→ **Problem description**: Work through the material beneath and count the lines that include "green"; the answer is that number alone.

┌─ Recorded data

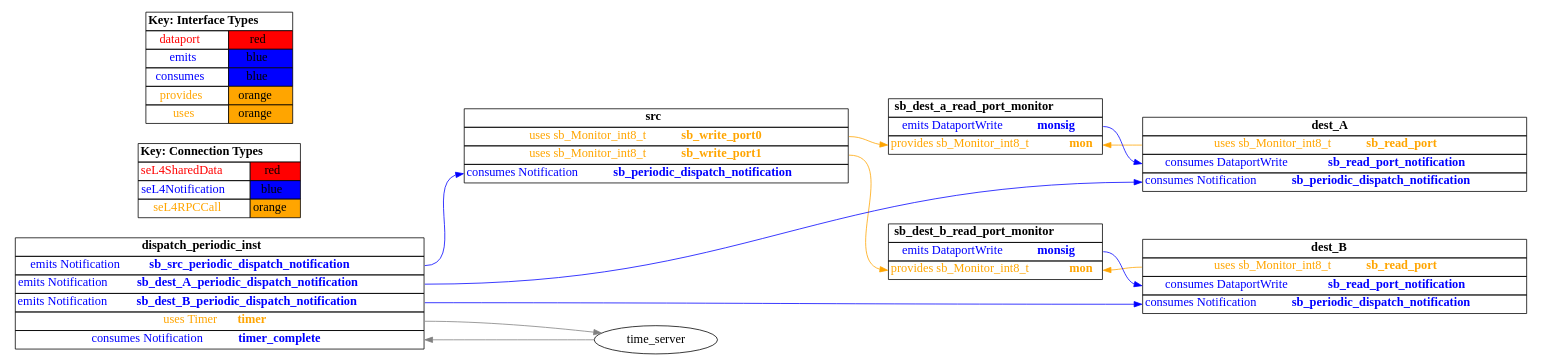
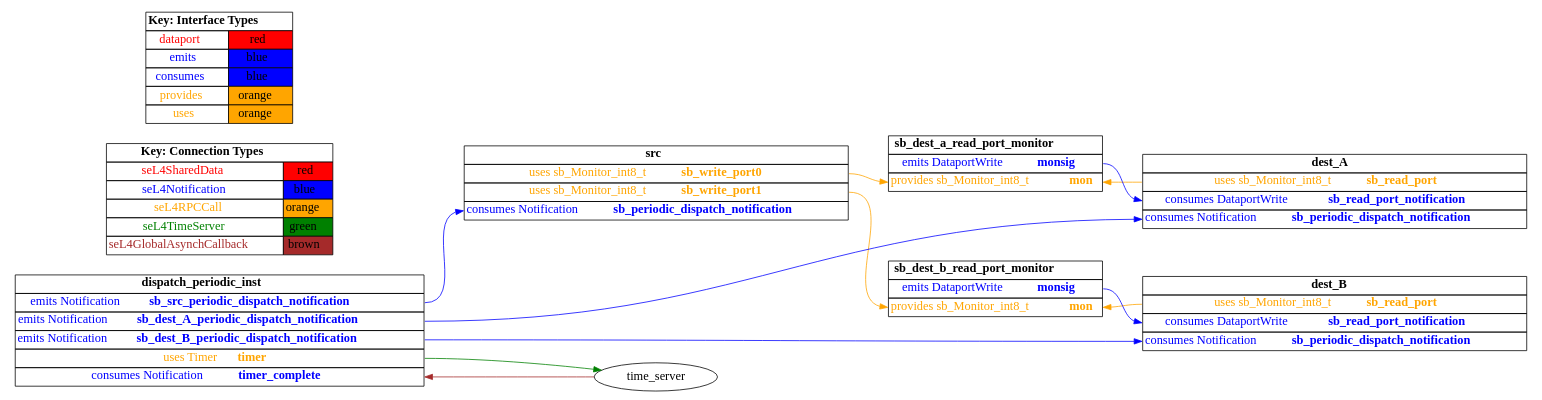
The diagram in TA5/tool-evaluation-4/HAMR/examples/test_data_port_periodic_fan_out/CAmkES_seL4_TB/graph.dot (loonwerks/CASE), drawn with Graphviz before and after one commit. The commit also changed 59 other files, not shown here.

```diff
--- a/TA5/tool-evaluation-4/HAMR/examples/test_data_port_periodic_fan_out/CAmkES_seL4_TB/graph.dot
+++ b/TA5/tool-evaluation-4/HAMR/examples/test_data_port_periodic_fan_out/CAmkES_seL4_TB/graph.dot
@@ -1,177 +1,179 @@
 digraph g {
 graph [
   overlap = false,
   rankdir = "LR"
 ];
 node [
   fontsize = "16",
   shape = "ellipse"
 ];
 edge [
 ];
 
 src [
   label=<
     <TABLE BORDER="0" CELLBORDER="1" CELLSPACING="0">
       <TR><TD><B>src</B></TD></TR>
       <TR><TD PORT="sb_write_port0"><FONT COLOR="orange">uses sb_Monitor_int8_t <B>sb_write_port0</B></FONT></TD></TR>
       <TR><TD PORT="sb_write_port1"><FONT COLOR="orange">uses sb_Monitor_int8_t <B>sb_write_port1</B></FONT></TD></TR>
       <TR><TD PORT="sb_periodic_dispatch_notification"><FONT COLOR="blue">consumes Notification <B>sb_periodic_dispatch_notification</B></FONT></TD></TR>"
     </TABLE>
   >
   shape=plaintext
 ];
 
 dest_A [
   label=<
     <TABLE BORDER="0" CELLBORDER="1" CELLSPACING="0">
       <TR><TD><B>dest_A</B></TD></TR>
       <TR><TD PORT="sb_read_port"><FONT COLOR="orange">uses sb_Monitor_int8_t <B>sb_read_port</B></FONT></TD></TR>
       <TR><TD PORT="sb_read_port_notification"><FONT COLOR="blue">consumes DataportWrite <B>sb_read_port_notification</B></FONT></TD></TR>
       <TR><TD PORT="sb_periodic_dispatch_notification"><FONT COLOR="blue">consumes Notification <B>sb_periodic_dispatch_notification</B></FONT></TD></TR>"
     </TABLE>
   >
   shape=plaintext
 ];
 
 dest_B [
   label=<
     <TABLE BORDER="0" CELLBORDER="1" CELLSPACING="0">
       <TR><TD><B>dest_B</B></TD></TR>
       <TR><TD PORT="sb_read_port"><FONT COLOR="orange">uses sb_Monitor_int8_t <B>sb_read_port</B></FONT></TD></TR>
       <TR><TD PORT="sb_read_port_notification"><FONT COLOR="blue">consumes DataportWrite <B>sb_read_port_notification</B></FONT></TD></TR>
       <TR><TD PORT="sb_periodic_dispatch_notification"><FONT COLOR="blue">consumes Notification <B>sb_periodic_dispatch_notification</B></FONT></TD></TR>"
     </TABLE>
   >
   shape=plaintext
 ];
 
 sb_dest_a_read_port_monitor [
   label=<
     <TABLE BORDER="0" CELLBORDER="1" CELLSPACING="0">
       <TR><TD><B>sb_dest_a_read_port_monitor</B></TD></TR>
       <TR><TD PORT="monsig"><FONT COLOR="blue">emits DataportWrite <B>monsig</B></FONT></TD></TR>
       <TR><TD PORT="mon"><FONT COLOR="orange">provides sb_Monitor_int8_t <B>mon</B></FONT></TD></TR>"
     </TABLE>
   >
   shape=plaintext
 ];
 
 sb_dest_b_read_port_monitor [
   label=<
     <TABLE BORDER="0" CELLBORDER="1" CELLSPACING="0">
       <TR><TD><B>sb_dest_b_read_port_monitor</B></TD></TR>
       <TR><TD PORT="monsig"><FONT COLOR="blue">emits DataportWrite <B>monsig</B></FONT></TD></TR>
       <TR><TD PORT="mon"><FONT COLOR="orange">provides sb_Monitor_int8_t <B>mon</B></FONT></TD></TR>"
     </TABLE>
   >
   shape=plaintext
 ];
 
 dispatch_periodic_inst [
   label=<
     <TABLE BORDER="0" CELLBORDER="1" CELLSPACING="0">
       <TR><TD><B>dispatch_periodic_inst</B></TD></TR>
       <TR><TD PORT="sb_src_periodic_dispatch_notification"><FONT COLOR="blue">emits Notification <B>sb_src_periodic_dispatch_notification</B></FONT></TD></TR>
       <TR><TD PORT="sb_dest_A_periodic_dispatch_notification"><FONT COLOR="blue">emits Notification <B>sb_dest_A_periodic_dispatch_notification</B></FONT></TD></TR>
       <TR><TD PORT="sb_dest_B_periodic_dispatch_notification"><FONT COLOR="blue">emits Notification <B>sb_dest_B_periodic_dispatch_notification</B></FONT></TD></TR>
       <TR><TD PORT="timer"><FONT COLOR="orange">uses Timer <B>timer</B></FONT></TD></TR>
       <TR><TD PORT="timer_complete"><FONT COLOR="blue">consumes Notification <B>timer_complete</B></FONT></TD></TR>"
     </TABLE>
   >
   shape=plaintext
 ];
 
 connectiontypekey [
   label=<
    <TABLE BORDER="0" CELLBORDER="1" CELLSPACING="0">
      <TR><TD COLSPAN="2"><B>Key: Connection Types</B></TD></TR>
      <TR><TD><FONT COLOR="red">seL4SharedData</FONT></TD><TD BGCOLOR="red">red</TD></TR>
      <TR><TD><FONT COLOR="blue">seL4Notification</FONT></TD><TD BGCOLOR="blue">blue</TD></TR>
      <TR><TD><FONT COLOR="orange">seL4RPCCall</FONT></TD><TD BGCOLOR="orange">orange</TD></TR>
+     <TR><TD><FONT COLOR="green">seL4TimeServer</FONT></TD><TD BGCOLOR="green">green</TD></TR>
+     <TR><TD><FONT COLOR="brown">seL4GlobalAsynchCallback</FONT></TD><TD BGCOLOR="brown">brown</TD></TR>
    </TABLE>
   >
   shape=plaintext
 ];
 
 interfacetypekey [
   label=<
    <TABLE BORDER="0" CELLBORDER="1" CELLSPACING="0">
      <TR><TD COLSPAN="2"><B>Key: Interface Types</B></TD></TR>
      <TR><TD><FONT COLOR="red">dataport</FONT></TD><TD BGCOLOR="red">red</TD></TR>
      <TR><TD><FONT COLOR="blue">emits</FONT></TD><TD BGCOLOR="blue">blue</TD></TR>
      <TR><TD><FONT COLOR="blue">consumes</FONT></TD><TD BGCOLOR="blue">blue</TD></TR>
      <TR><TD><FONT COLOR="orange">provides</FONT></TD><TD BGCOLOR="orange">orange</TD></TR>
      <TR><TD><FONT COLOR="orange">uses</FONT></TD><TD BGCOLOR="orange">orange</TD></TR>
    </TABLE>
   >
   shape=plaintext
 ];
 
 "dispatch_periodic_inst":sb_src_periodic_dispatch_notification -> "src":sb_periodic_dispatch_notification [
   color="blue"
   //label = "seL4Notification"
   id = conn1
 ];
 
 "dispatch_periodic_inst":sb_dest_A_periodic_dispatch_notification -> "dest_A":sb_periodic_dispatch_notification [
   color="blue"
   //label = "seL4Notification"
   id = conn2
 ];
 
 "dispatch_periodic_inst":sb_dest_B_periodic_dispatch_notification -> "dest_B":sb_periodic_dispatch_notification [
   color="blue"
   //label = "seL4Notification"
   id = conn3
 ];
 
 "src":sb_write_port0 -> "sb_dest_a_read_port_monitor":mon [
   color="orange"
   //label = "seL4RPCCall"
   id = conn4
 ];
 
 "dest_A":sb_read_port -> "sb_dest_a_read_port_monitor":mon [
   color="orange"
   //label = "seL4RPCCall"
   id = conn5
 ];
 
 "sb_dest_a_read_port_monitor":monsig -> "dest_A":sb_read_port_notification [
   color="blue"
   //label = "seL4Notification"
   id = conn6
 ];
 
 "src":sb_write_port1 -> "sb_dest_b_read_port_monitor":mon [
   color="orange"
   //label = "seL4RPCCall"
   id = conn7
 ];
 
 "dest_B":sb_read_port -> "sb_dest_b_read_port_monitor":mon [
   color="orange"
   //label = "seL4RPCCall"
   id = conn8
 ];
 
 "sb_dest_b_read_port_monitor":monsig -> "dest_B":sb_read_port_notification [
   color="blue"
   //label = "seL4Notification"
   id = conn9
 ];
 
 "dispatch_periodic_inst":timer -> "time_server":the_timer [
-  color="grey"
+  color="green"
   //label = "seL4TimeServer"
   id = conn10
 ];
 
 "time_server":timer_notification -> "dispatch_periodic_inst":timer_complete [
-  color="grey"
+  color="brown"
   //label = "seL4GlobalAsynchCallback"
   id = conn11
 ];
 
 }
```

└─

→ **Result**: 2